> **PROBLEM STATEMENT**
Where a line below has the string "ffffff" in it, include it in the count, and give that count alone.

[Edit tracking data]
□ □ □ □ □
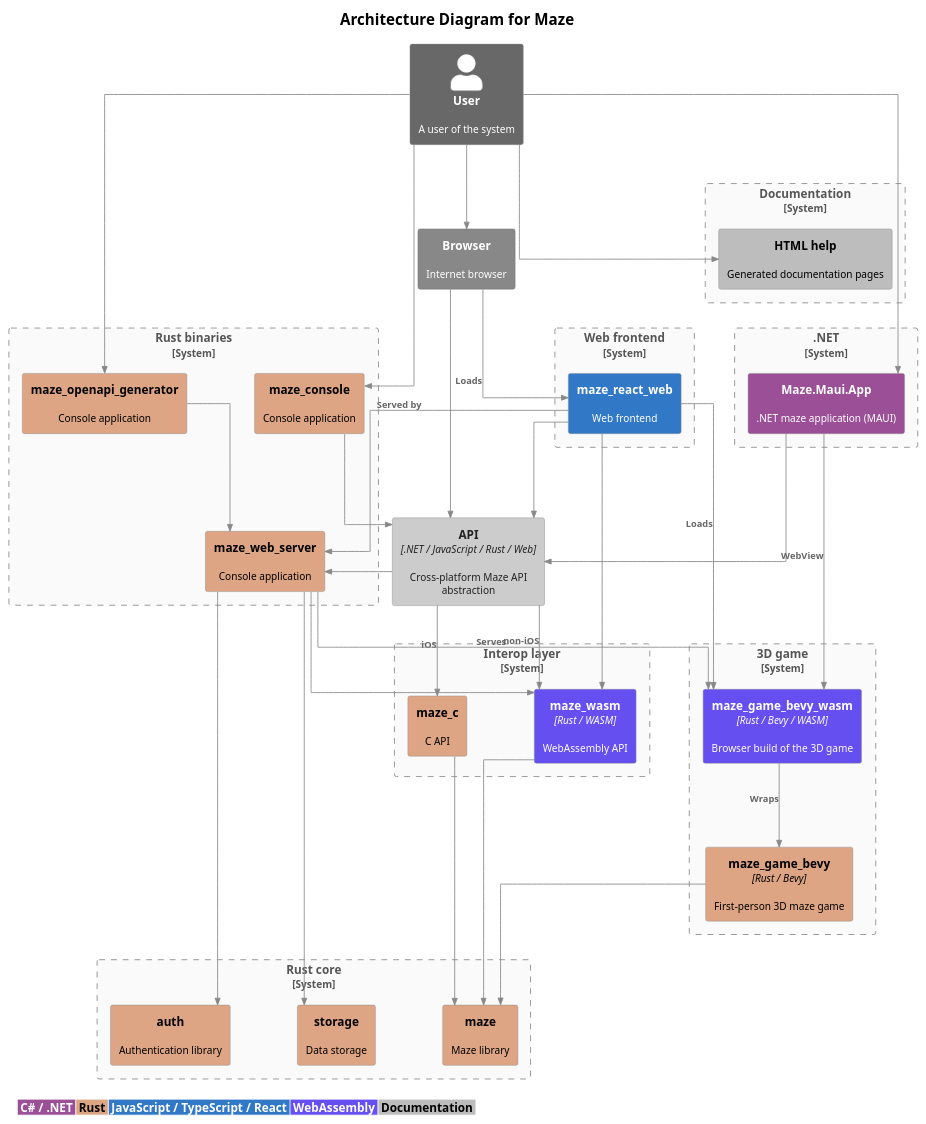
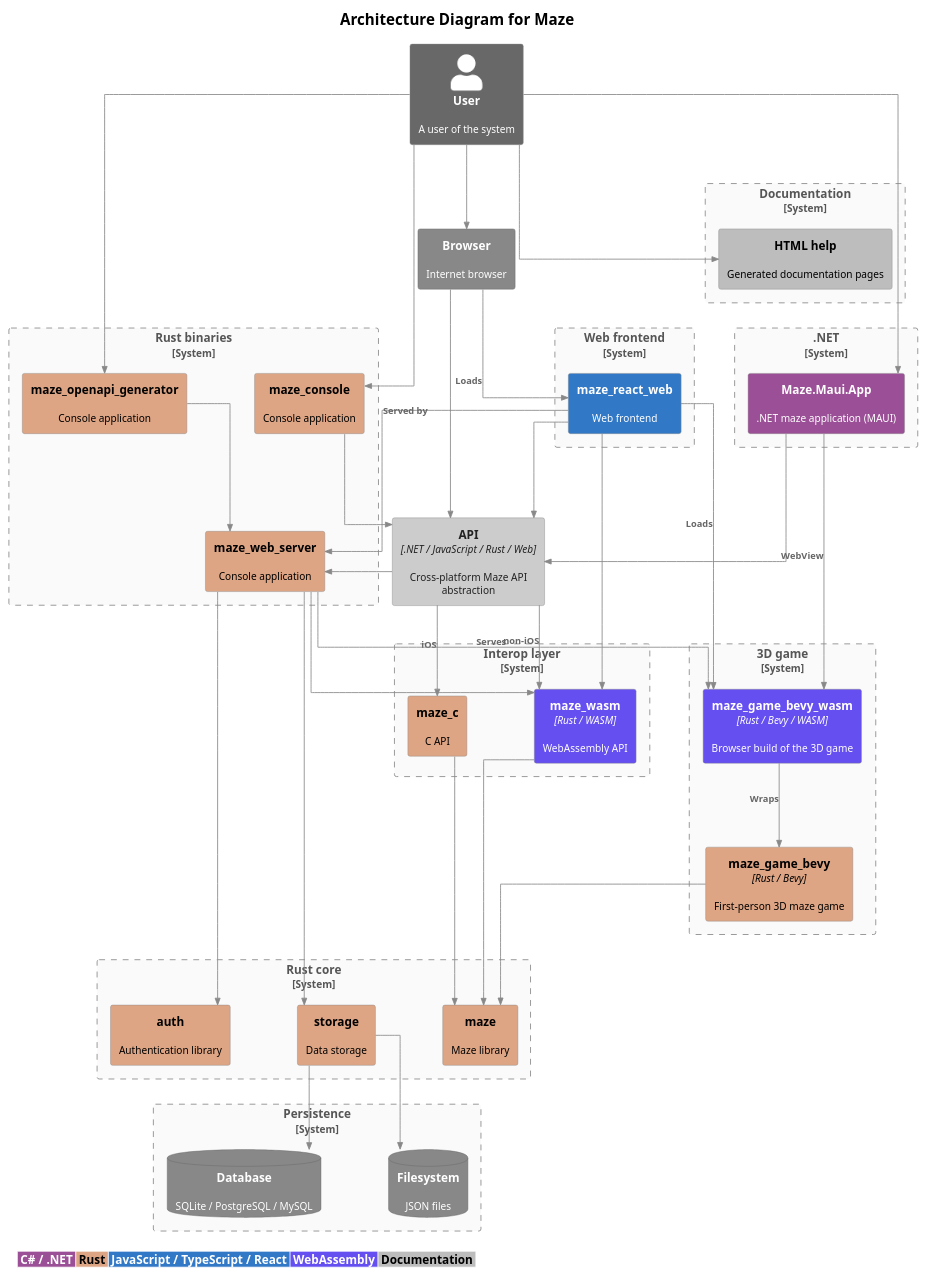
The diagram in docs/diagrams/architecture.puml (budgiedownunder/maze), drawn with PlantUML before and after one commit. The commit also changed 1 other file, not shown here.

Commit message:
docs (diagrams): add Persistence boundary showing FileStore and SqlStore backends on architecture and components diagrams

```diff
--- a/docs/diagrams/architecture.puml
+++ b/docs/diagrams/architecture.puml
@@ -2,98 +2,105 @@
 @startuml architecture
 
 !include https://raw.githubusercontent.com/plantuml-stdlib/C4-PlantUML/master/C4_Container.puml
 
 LAYOUT_TOP_DOWN()
 HIDE_STEREOTYPE()
 skinparam linetype ortho
 skinparam nodesep 80
 skinparam ranksep 100
 skinparam defaultFontSize 12
 skinparam titleFontSize 18
 skinparam titleFontStyle bold
 skinparam ArrowFontSize 11
 
 UpdateElementStyle("container", $bgColor="#cccccc", $fontColor="#222222", $borderColor="#888888")
 UpdateElementStyle("external_container", $bgColor="#888888", $fontColor="#ffffff", $borderColor="#666666")
 UpdateBoundaryStyle($bgColor="#fafafa", $fontColor="#555555", $borderColor="#888888", $borderStyle="dashed")
 UpdateRelStyle($lineColor="#888888", $textColor="#666666")
 
 AddElementTag("rust",   $bgColor="#dea584", $fontColor="#000000", $legendText="Rust")
 AddElementTag("csharp", $bgColor="#9b4f96", $fontColor="#ffffff", $legendText="C# / .NET")
 AddElementTag("ts",     $bgColor="#3178c6", $fontColor="#ffffff", $legendText="JavaScript / TypeScript / React")
 AddElementTag("wasm",   $bgColor="#654ff0", $fontColor="#ffffff", $legendText="WebAssembly")
 AddElementTag("doc",    $bgColor="#bdbdbd", $fontColor="#000000", $legendText="Documentation")
 
 title Architecture Diagram for Maze
 
 Person_Ext(user, "User", "A user of the system")
 
 Container_Ext(browser, "Browser", "", "Internet browser")
 Container(api, "API", ".NET / JavaScript / Rust / Web", "Cross-platform Maze API abstraction")
 
 System_Boundary(b_rust_core, "Rust core") {
     Container(maze, "maze", "", "Maze library", $tags="rust")
     Container(auth, "auth", "", "Authentication library", $tags="rust")
     Container(storage, "storage", "", "Data storage", $tags="rust")
 }
 
 System_Boundary(b_rust_bins, "Rust binaries") {
     Container(maze_web_server, "maze_web_server", "", "Console application", $tags="rust")
     Container(maze_console, "maze_console", "", "Console application", $tags="rust")
     Container(maze_openapi_generator, "maze_openapi_generator", "", "Console application", $tags="rust")
 }
 
 System_Boundary(b_interop, "Interop layer") {
     Container(maze_wasm, "maze_wasm", "Rust / WASM", "WebAssembly API", $tags="wasm")
     Container(maze_c, "maze_c", "", "C API", $tags="rust")
 }
 
 System_Boundary(b_dotnet, ".NET") {
     Container(maze_maui_app_net, "Maze.Maui.App", "", ".NET maze application (MAUI)", $tags="csharp")
 }
 
 System_Boundary(b_web, "Web frontend") {
     Container(maze_react_web, "maze_react_web", "", "Web frontend", $tags="ts")
 }
 
 System_Boundary(b_game, "3D game") {
     Container(maze_game_bevy, "maze_game_bevy", "Rust / Bevy", "First-person 3D maze game", $tags="rust")
     Container(maze_game_bevy_wasm, "maze_game_bevy_wasm", "Rust / Bevy / WASM", "Browser build of the 3D game", $tags="wasm")
 }
 
 System_Boundary(b_docs, "Documentation") {
     Container(html_help, "HTML help", "", "Generated documentation pages", $tags="doc")
 }
 
+System_Boundary(b_persistence, "Persistence") {
+    ContainerDb_Ext(filesystem, "Filesystem", "", "JSON files")
+    ContainerDb_Ext(database, "Database", "", "SQLite / PostgreSQL / MySQL")
+}
+
 Rel(user, browser, "")
 Rel(maze_react_web, maze_web_server, "Served by")
 Rel(user, html_help, "")
 Rel(user, maze_console, "")
 Rel(user, maze_maui_app_net, "")
 Rel(user, maze_openapi_generator, "")
 Rel(browser, api, "")
 Rel(browser, maze_react_web, "Loads")
 Rel(maze_react_web, api, "")
 Rel(maze_console, api, "")
 Rel(maze_maui_app_net, api, "")
 Rel(maze_openapi_generator, maze_web_server, "")
 Rel(maze_c, maze, "")
 Rel(maze_wasm, maze, "")
 Rel(api, maze_wasm, "non-iOS")
 Rel(api, maze_c, "iOS")
 Rel(api, maze_web_server, "")
 Rel(maze_web_server, maze_wasm, "")
 Rel(maze_web_server, auth, "")
 Rel(maze_web_server, storage, "")
+Rel(storage, filesystem, "")
+Rel(storage, database, "")
 Rel(maze_game_bevy, maze, "")
 Rel(maze_game_bevy_wasm, maze_game_bevy, "Wraps")
 Rel(maze_web_server, maze_game_bevy_wasm, "Serves")
 Rel(maze_react_web, maze_game_bevy_wasm, "Loads")
 Rel(maze_react_web, maze_wasm, "")
 Rel(maze_maui_app_net, maze_game_bevy_wasm, "WebView")
 
 legend bottom left
 |<#9b4f96> <color:#ffffff>**C# / .NET**</color> |<#dea584> <color:#000000>**Rust**</color> |<#3178c6> <color:#ffffff>**JavaScript / TypeScript / React**</color> |<#654ff0> <color:#ffffff>**WebAssembly**</color> |<#bdbdbd> <color:#000000>**Documentation**</color> |
 endlegend
 
 @enduml
```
□ □ □ □ □
> **RESULT BELOW**
5